“I’m okay. Been better. Ever since John died… Things just… It doesn’t feel the same.”

“What doesn’t?”

“Life.”

We held each other’s gaze.

“You know,” Ally said, “I found myself laughing as I walked out of the grocery store yesterday. The cashier had made a joke about how much I must love nuts as she scanned through my trail mix. The first person I wanted to call and tell about it was John. I even pulled out my phone before I remembered.” She had sip of her whiskey. “What are you supposed to do when your best friend leaves you? What does one do with herself?”

The water quietly danced against the rocks below, too dark to see.

“It just feels so surreal still. So awfully surreal. Some days I wake up, still half asleep, and think that it was all just a dream. That John’s downstairs, drinking coffee and working at his computer. That he’s going to say ‘Good morning, alley cat’ and that I’ll just kiss him on the cheek as I lean over him and hold him. Fuck.”
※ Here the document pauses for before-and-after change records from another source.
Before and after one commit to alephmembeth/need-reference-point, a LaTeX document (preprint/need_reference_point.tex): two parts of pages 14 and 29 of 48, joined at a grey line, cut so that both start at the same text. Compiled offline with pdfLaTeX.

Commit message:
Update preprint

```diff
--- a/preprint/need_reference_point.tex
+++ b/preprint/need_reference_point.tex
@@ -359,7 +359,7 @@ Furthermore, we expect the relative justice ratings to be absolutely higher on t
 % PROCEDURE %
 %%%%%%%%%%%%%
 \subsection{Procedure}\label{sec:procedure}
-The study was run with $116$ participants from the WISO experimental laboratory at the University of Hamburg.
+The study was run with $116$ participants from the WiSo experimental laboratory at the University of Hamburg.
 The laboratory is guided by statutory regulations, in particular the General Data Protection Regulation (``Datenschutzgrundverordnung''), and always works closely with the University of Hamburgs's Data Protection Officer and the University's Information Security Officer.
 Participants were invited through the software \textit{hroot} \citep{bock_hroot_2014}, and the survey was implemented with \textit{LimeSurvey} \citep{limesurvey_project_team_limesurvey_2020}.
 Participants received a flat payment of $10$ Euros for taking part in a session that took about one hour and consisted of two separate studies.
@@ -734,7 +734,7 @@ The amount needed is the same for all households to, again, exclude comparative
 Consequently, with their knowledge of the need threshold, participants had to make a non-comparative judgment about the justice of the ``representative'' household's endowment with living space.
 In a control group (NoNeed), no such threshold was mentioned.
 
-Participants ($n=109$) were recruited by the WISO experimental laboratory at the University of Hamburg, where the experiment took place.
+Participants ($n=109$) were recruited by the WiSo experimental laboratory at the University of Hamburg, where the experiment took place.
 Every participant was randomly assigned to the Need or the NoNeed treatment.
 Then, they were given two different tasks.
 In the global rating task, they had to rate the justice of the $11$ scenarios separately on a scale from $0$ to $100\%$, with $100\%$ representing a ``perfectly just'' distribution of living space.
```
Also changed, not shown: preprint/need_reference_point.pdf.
Ally’s voice cracked. In the dim, moonlit night I could see her eyes welling up.

“Jesus. What I wouldn’t give to hold him just one last time. One last fucking time.”

Her gaze rested on the cubicle lights.

“These people don’t know how lucky they have it. They go to work, they come home, they watch TV with their partners and they just repeat this endless, pointless cycle. They think they’re heading somewhere. They think that what they have right now isn’t good enough yet. That if they just work a little harder for a little longer, take on a few more hours at the office, forego their vacations together for a better future, that one day they’ll be happy. That one day they’ll have the life together that they dream of. I want to punch them all in the face. Every single one of them and scream at them. They don’t know how good they have it. How great their life already is. If they could just look up from their grind, just appreciate the person in front of them, they’d see how special everything really is. How fragile, vulnerable and fantastic the gift is that they’ve been given. Instead they yell at the traffic and argue over taking the trash out.”

“Ally…”

“And then life vanishes before their eyes and it’s all over. That’s it. The end.”

Her lip trembled. Neither of us said a word. A wheezing, sniffling sound started to come from her mouth. She threw her arms around my neck and sobbed into my shoulder.

“I just miss him so much.”

“I know Ally, I know.”

I put my arm around her and pulled her close to me.

“I miss my best friend too.” I said.

And we sat there, watery-eyed and silent. Letting the emotions wash over us like a thick, rough blanket as dark as the night sky. I stared into the empty cubicles and hoped, desperately and pathetically hoped, that the people who work in them know just how good they have it.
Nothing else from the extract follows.